**Exercise brief:** The answer should be a single number: how many lines of the entries below hold the word "ipynb".

**Data provided:**

════════

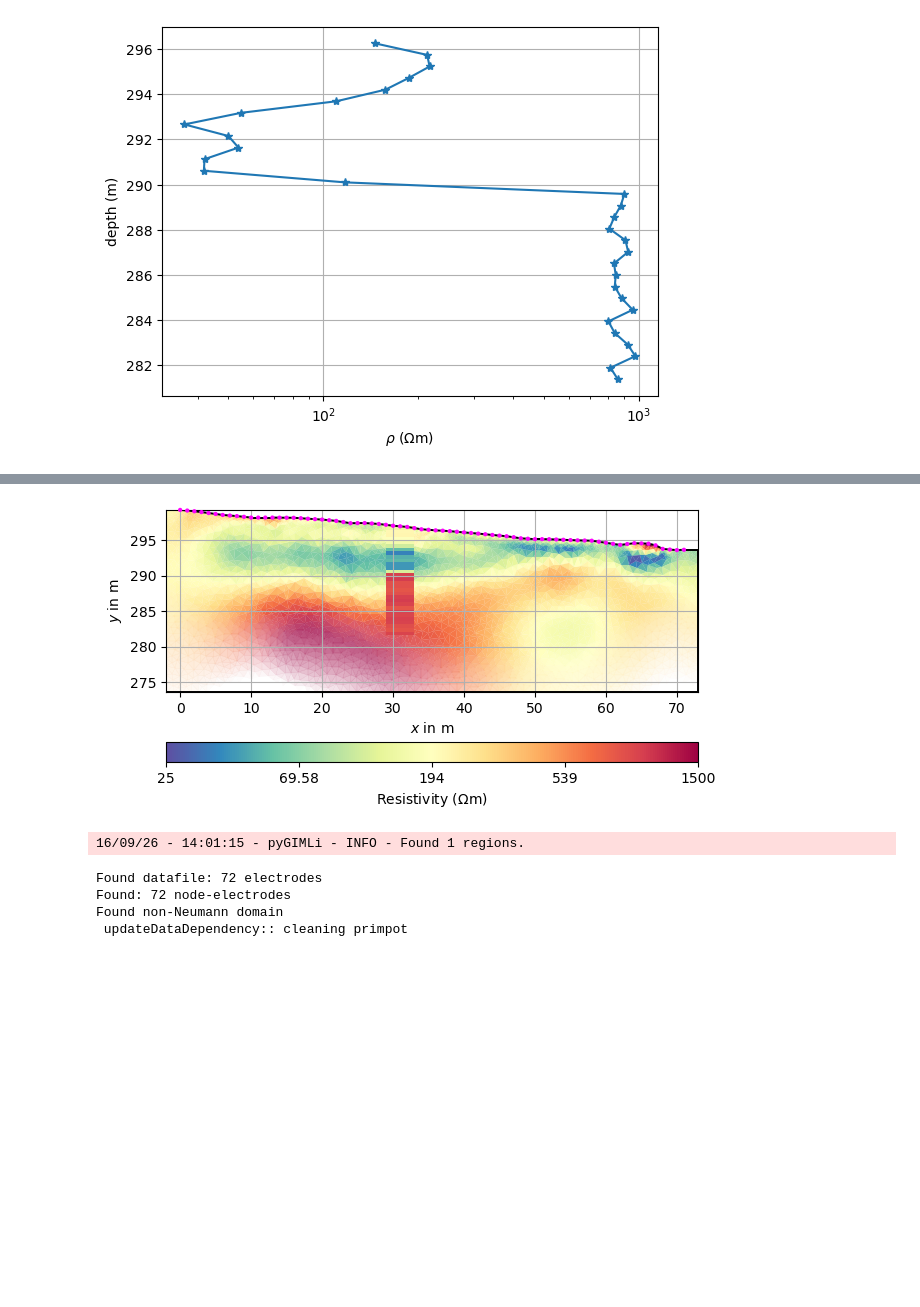
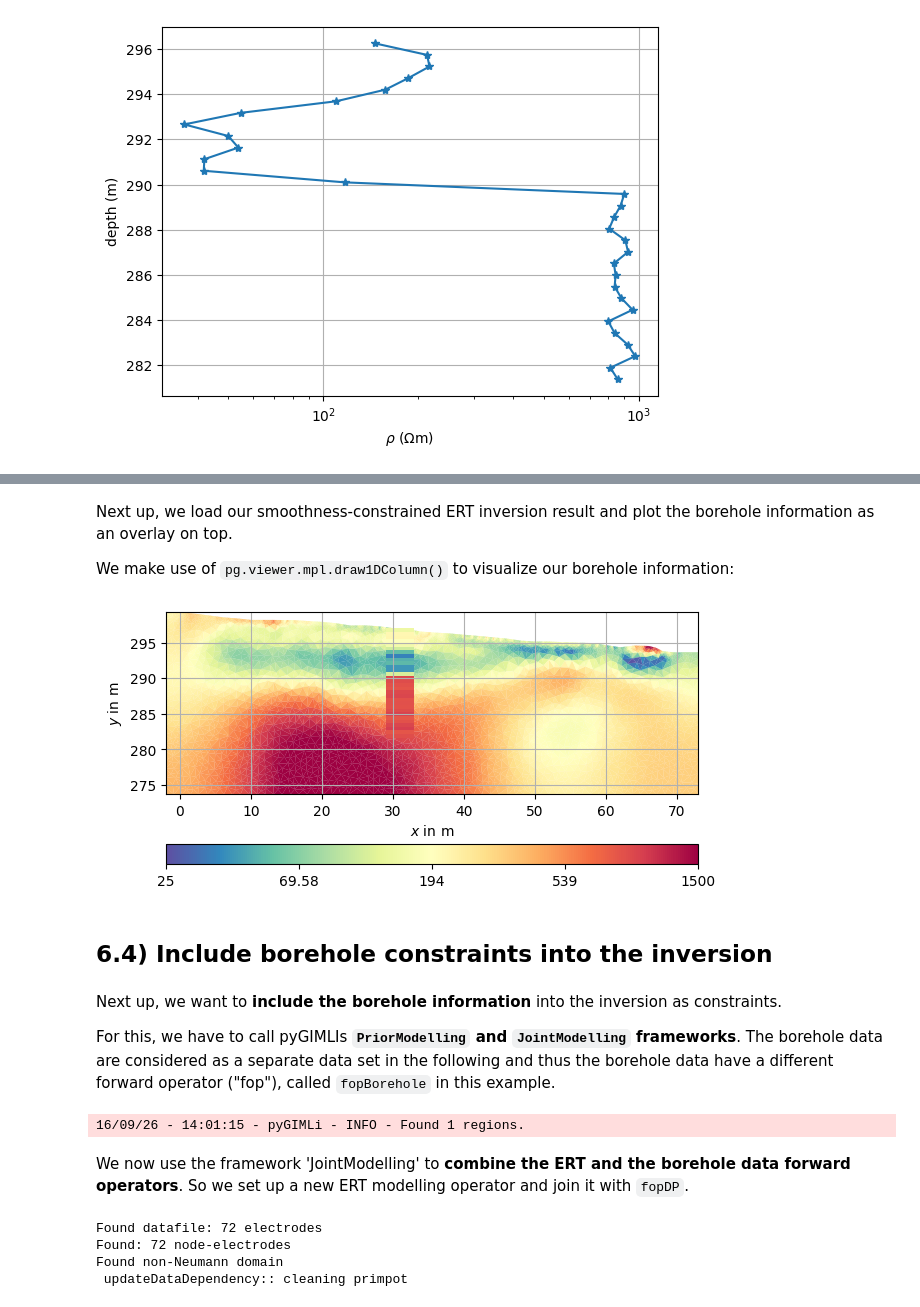
Before and after one commit to gimli-org/nsg26, a Jupyter notebook: 02_advanced_regularization/borehole_constraint.ipynb, the cells around one changed output, grey strips where cells are left out. Saved outputs shown, nothing was run; the diff lists cells and outputs as text; code cells hidden in the pictures; blank space fills up the shorter version.

```diff
--- a/02_advanced_regularization/borehole_constraint.ipynb
+++ b/02_advanced_regularization/borehole_constraint.ipynb
@@ -100,21 +54,32 @@ No primary potential for secondary field calculation with topography.
+# %% [markdown]
+Next up, we load our smoothness-constrained ERT inversion result and plot the borehole information as an overlay on top.
+
+We make use of `pg.viewer.mpl.draw1DColumn()` to visualize our borehole information:
 # %%
 from pygimli.viewer.mpl import draw1DColumn
 
+smooth_ERT = pg.load("../data/inv_ERT.vtk")
 
 kw = dict(
     cMin=25, cMax=1500, logScale=True, cMap="Spectral_r",
     xlabel="x (m)", ylabel="y (m)")
-ax, cb = mgr.showResult(**kw)
+ax, cb = pg.show(smooth_ERT, smooth_ERT["Resistivity"], **kw)
 zz = np.abs(z[::-1])
 iz = np.argsort(z[::-1])
 dz = np.diff(zz[iz])
 thk = np.hstack([dz, dz[-1]])
 ztop = -zz[iz[0]]-dz[0]/2
 colkw = dict(x=x[0], val=r[iz], thk=thk, width=4, ztopo=-ztop+sum(thk))
 draw1DColumn(ax, **colkw, **kw)
 ax.grid(True)
 # %% [output]
-[figure, old version]
+[figure, new version]
+# %% [markdown]
+## 6.4) Include borehole constraints into the inversion
+# %% [markdown]
+Next up, we want to **include the borehole information** into the inversion as constraints.
+
+For this, we have to call pyGIMLIs **`PriorModelling` and `JointModelling` frameworks**. The borehole data are considered as a separate data set in the following and thus the borehole data have a different forward operator ("fop"), called `fopBorehole` in this example.
 # %%
 from pygimli.frameworks import PriorModelling, JointModelling
 posVec = [pg.Pos(pos) for pos in zip(x, z)]
@@ -124,5 +89,7 @@ fopDP = PriorModelling(para, posVec)
 # %% [output]
 16/09/26 - 14:01:15 - pyGIMLi - INFO - Found 1 regions.
+# %% [markdown]
+We now use the framework 'JointModelling' to **combine the ERT and the borehole data forward operators**. So we set up a new ERT modelling operator and join it with `fopDP`.
 # %%
 # fopERT = ert.ERTModelling()
 # fopERT.setMesh(mesh)
```
Also changed, not shown: parts of 15 cells of this notebook, 2 other files.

════════

**Result of this exercise:** 3